Pupil Equity Funding is being put to good use in schools across Argyll and Bute, helping children to realise their potential and improve literacy, numeracy and health and wellbeing.
At a meeting of the council’s Community Services Committee today (Thursday) Caroline Armour, head teacher at Dalintober Primary School in Campbeltown, was joined by Rona Young, Physical Education Co-ordinator, and Kathryn Wilkie, Area Education Officer, to explain to members the different ways that PEF is being used to benefit pupils.
The Scottish Government PEF was introduced last year as a core element of the Scottish Attainment Challenge, with the aim of improving the educational outcomes of children affected by poverty.

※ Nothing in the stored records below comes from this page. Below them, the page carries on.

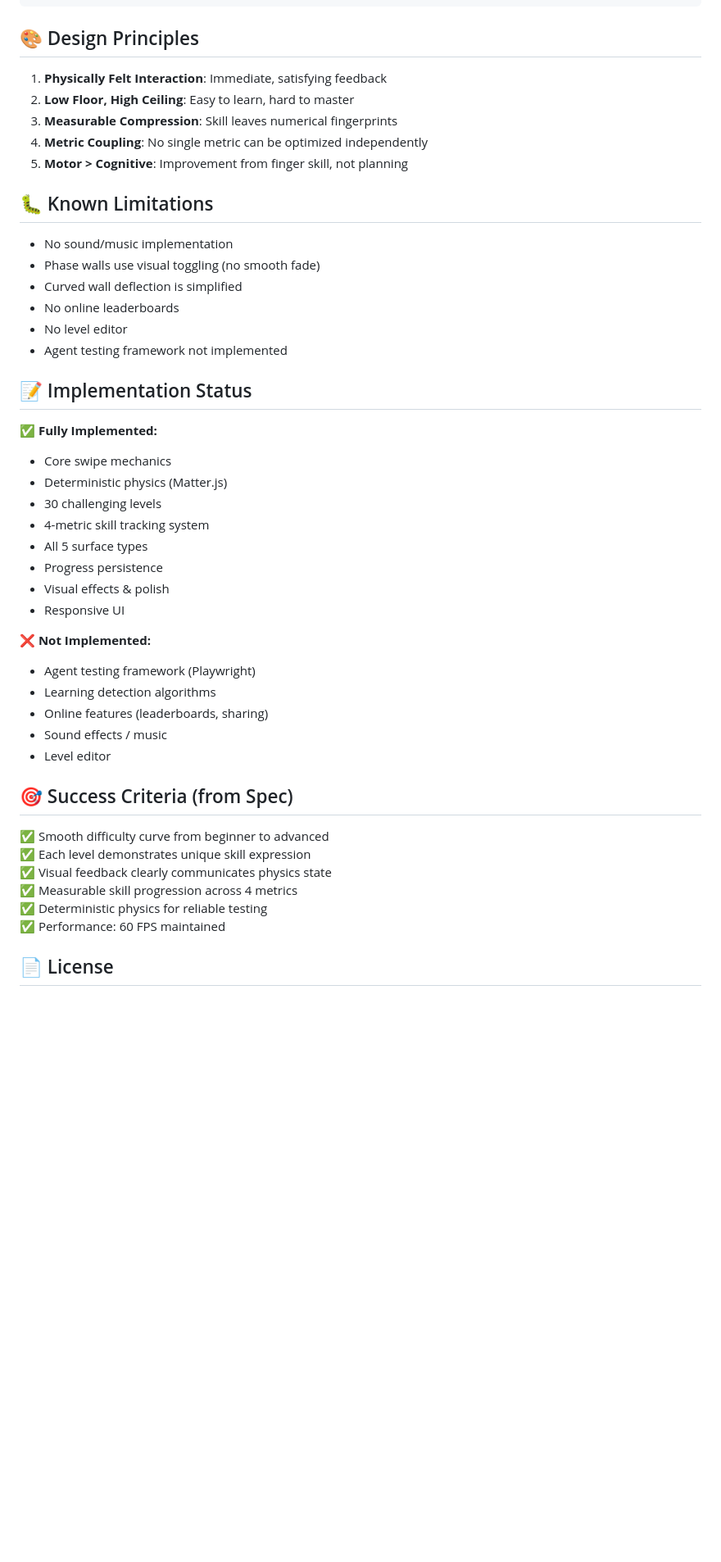
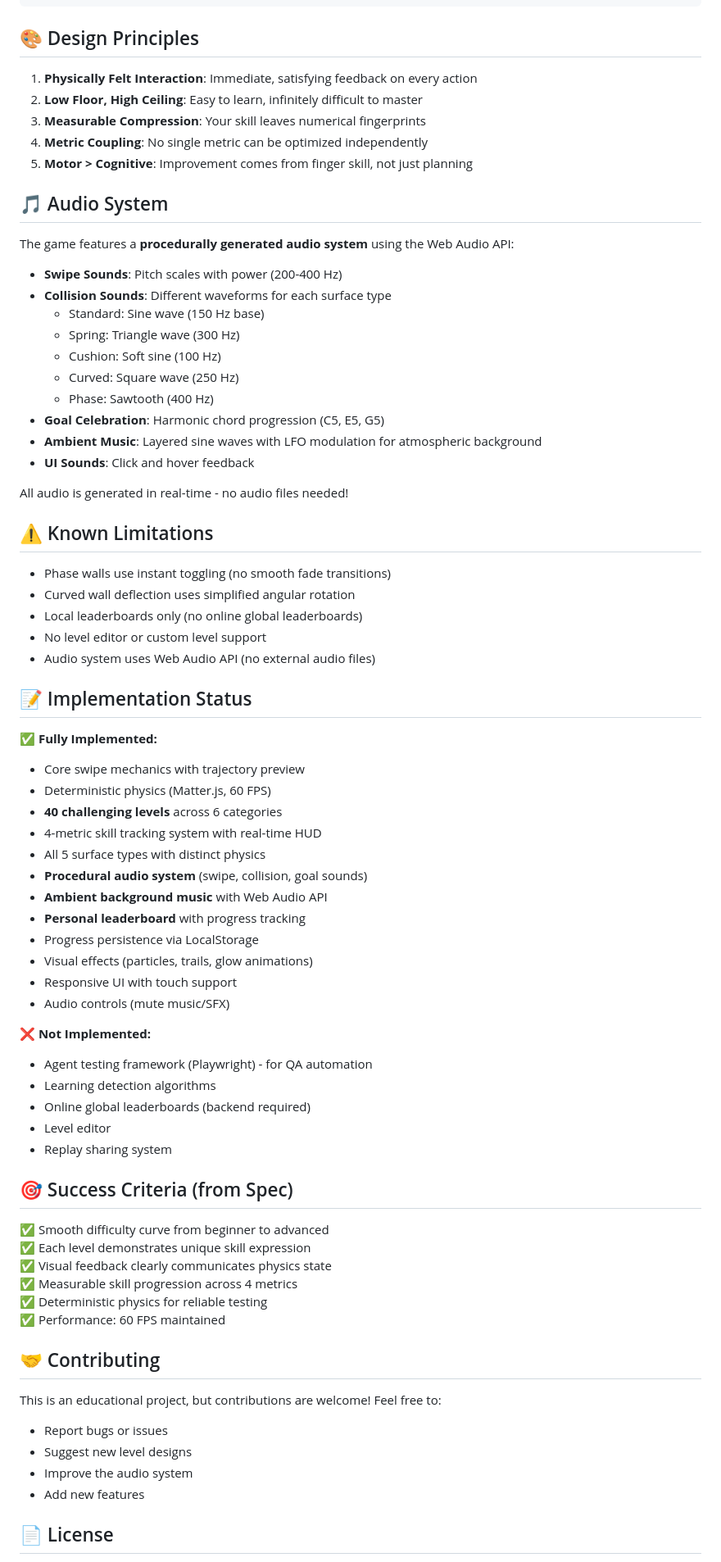
Before and after one commit to aaravjj2/momentum-mirror, a Markdown page: README.md, the part around one of its changes. Shown at 82% size. Rendered like a GitHub page; blank space fills up the shorter version.

Commit message:
Update README with comprehensive documentation, audio system info, 40 levels, and leaderboard features

```diff
--- a/README.md
+++ b/README.md
@@ -198,39 +234,59 @@ npm run preview
 
 ## 🎨 Design Principles
 
-1. **Physically Felt Interaction**: Immediate, satisfying feedback
-2. **Low Floor, High Ceiling**: Easy to learn, hard to master
-3. **Measurable Compression**: Skill leaves numerical fingerprints
+1. **Physically Felt Interaction**: Immediate, satisfying feedback on every action
+2. **Low Floor, High Ceiling**: Easy to learn, infinitely difficult to master
+3. **Measurable Compression**: Your skill leaves numerical fingerprints
 4. **Metric Coupling**: No single metric can be optimized independently
-5. **Motor > Cognitive**: Improvement from finger skill, not planning
+5. **Motor > Cognitive**: Improvement comes from finger skill, not just planning
 
-## 🐛 Known Limitations
+## 🎵 Audio System
 
-- No sound/music implementation
-- Phase walls use visual toggling (no smooth fade)
-- Curved wall deflection is simplified
-- No online leaderboards
-- No level editor
-- Agent testing framework not implemented
+The game features a **procedurally generated audio system** using the Web Audio API:
+
+- **Swipe Sounds**: Pitch scales with power (200-400 Hz)
+- **Collision Sounds**: Different waveforms for each surface type
+  - Standard: Sine wave (150 Hz base)
+  - Spring: Triangle wave (300 Hz)
+  - Cushion: Soft sine (100 Hz)
+  - Curved: Square wave (250 Hz)
+  - Phase: Sawtooth (400 Hz)
+- **Goal Celebration**: Harmonic chord progression (C5, E5, G5)
+- **Ambient Music**: Layered sine waves with LFO modulation for atmospheric background
+- **UI Sounds**: Click and hover feedback
+
+All audio is generated in real-time - no audio files needed!
+
+## ⚠️ Known Limitations
+
+- Phase walls use instant toggling (no smooth fade transitions)
+- Curved wall deflection uses simplified angular rotation
+- Local leaderboards only (no online global leaderboards)
+- No level editor or custom level support
+- Audio system uses Web Audio API (no external audio files)
 
 ## 📝 Implementation Status
 
 **✅ Fully Implemented:**
-- Core swipe mechanics
-- Deterministic physics (Matter.js)
-- 30 challenging levels
-- 4-metric skill tracking system
-- All 5 surface types
-- Progress persistence
-- Visual effects & polish
-- Responsive UI
+- Core swipe mechanics with trajectory preview
+- Deterministic physics (Matter.js, 60 FPS)
+- **40 challenging levels** across 6 categories
+- 4-metric skill tracking system with real-time HUD
+- All 5 surface types with distinct physics
+- **Procedural audio system** (swipe, collision, goal sounds)
+- **Ambient background music** with Web Audio API
+- **Personal leaderboard** with progress tracking
+- Progress persistence via LocalStorage
+- Visual effects (particles, trails, glow animations)
+- Responsive UI with touch support
+- Audio controls (mute music/SFX)
 
 **❌ Not Implemented:**
-- Agent testing framework (Playwright)
+- Agent testing framework (Playwright) - for QA automation
 - Learning detection algorithms
-- Online features (leaderboards, sharing)
-- Sound effects / music
+- Online global leaderboards (backend required)
 - Level editor
+- Replay sharing system
 
 ## 🎯 Success Criteria (from Spec)
 
@@ -241,5 +297,13 @@ npm run preview
 ✅ Deterministic physics for reliable testing
 ✅ Performance: 60 FPS maintained
 
+## 🤝 Contributing
+
+This is an educational project, but contributions are welcome! Feel free to:
+- Report bugs or issues
+- Suggest new level designs
+- Improve the audio system
+- Add new features
+
 ## 📄 License
 
```
Also changed, not shown: other parts of README.md (+61 -18 lines).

There is currently a gap between the educational progress made by those living in Scotland’s least and most deprived areas, often known as the ‘attainment gap.’
Just over £1.3 million was allocated to schools across Argyll and Bute in 2017, with a further £1.4 million of this year’s allocation earmarked for the area.
The fund enables head teachers to make decisions about how the funding can be used to deliver activities that are additional to those which are already planned.
One of the ways that Dalintober Primary has used the money is to extend the Better Movers, Better Thinkers project – an initiative that was first established through funding from the Scottish Government’s Education Scotland Innovation Fund aimed at raising attainment through literacy and numeracy. It encourages young people to use sequencing with numbers and letters whilst moving, engaging the body and the mind at the same time.
Dalintober is one of four schools in Argyll and Bute using the PEF to extend the Better Movers, Better Thinkers initiative. The others are Parklands, Bowmore and Port Ellen Primary Schools.
The impact of the project at Dalintober was monitored over a three month period and the results were measured using the British Ability Score. These results showed a significant improvement in learning. The children were more confident, their mental agility was better and there was an improvement in their motor skills. The pupils had better digital recall, they appeared more focussed, their speed processing had increased and they were able to self-evaluate their own learning.
The Council’s Policy Lead for Education, Councillor Yvonne McNeilly said: “The staff and pupils at Dalintober have been extremely innovative in how they how used their allocation of funding and it is very encouraging to hear such positive feedback from the children.
“We want our young people to have the best start in life. This means raising attainment and trying to close the attainment gap.
“It is important that the life chances of all children and young people in Argyll and Bute are equal. We recognise the importance of rural issues and how this impacts on the life chances for our children, and look forward to the Pupil Equity Funding helping to address these issues.”